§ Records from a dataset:
====
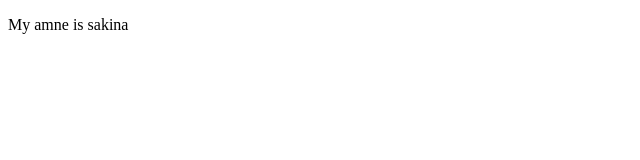
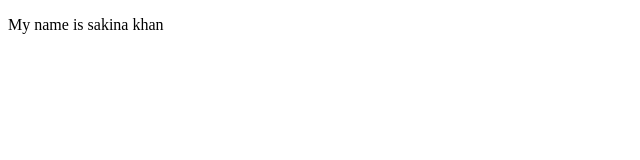
Before and after one commit to sakina-khan18/asd, a plain HTML site: page index.html in a window 1280 px wide. Shown: the full height of the page, 0-640 px from the left. Drawn offline with Linux system fonts and the light colour scheme.

Commit message:
addded full anem

```diff
--- a/index.html
+++ b/index.html
@@ -7,7 +7,7 @@
 </head>
 <body>
 
-<p>My amne is sakina</p>
+<p>My name is sakina khan</p>
 
 </body>
 </html>
```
====
§ PROBLEM DESCRIPTION:
Return the entries verbatim, pictures excluded.

§ THE ANSWER:
Before and after one commit to sakina-khan18/asd, a plain HTML site: page index.html in a window 1280 px wide. Shown: the full height of the page, 0-640 px from the left. Drawn offline with Linux system fonts and the light colour scheme.

Commit message:
addded full anem

```diff
--- a/index.html
+++ b/index.html
@@ -7,7 +7,7 @@
 </head>
 <body>
 
-<p>My amne is sakina</p>
+<p>My name is sakina khan</p>
 
 </body>
 </html>
```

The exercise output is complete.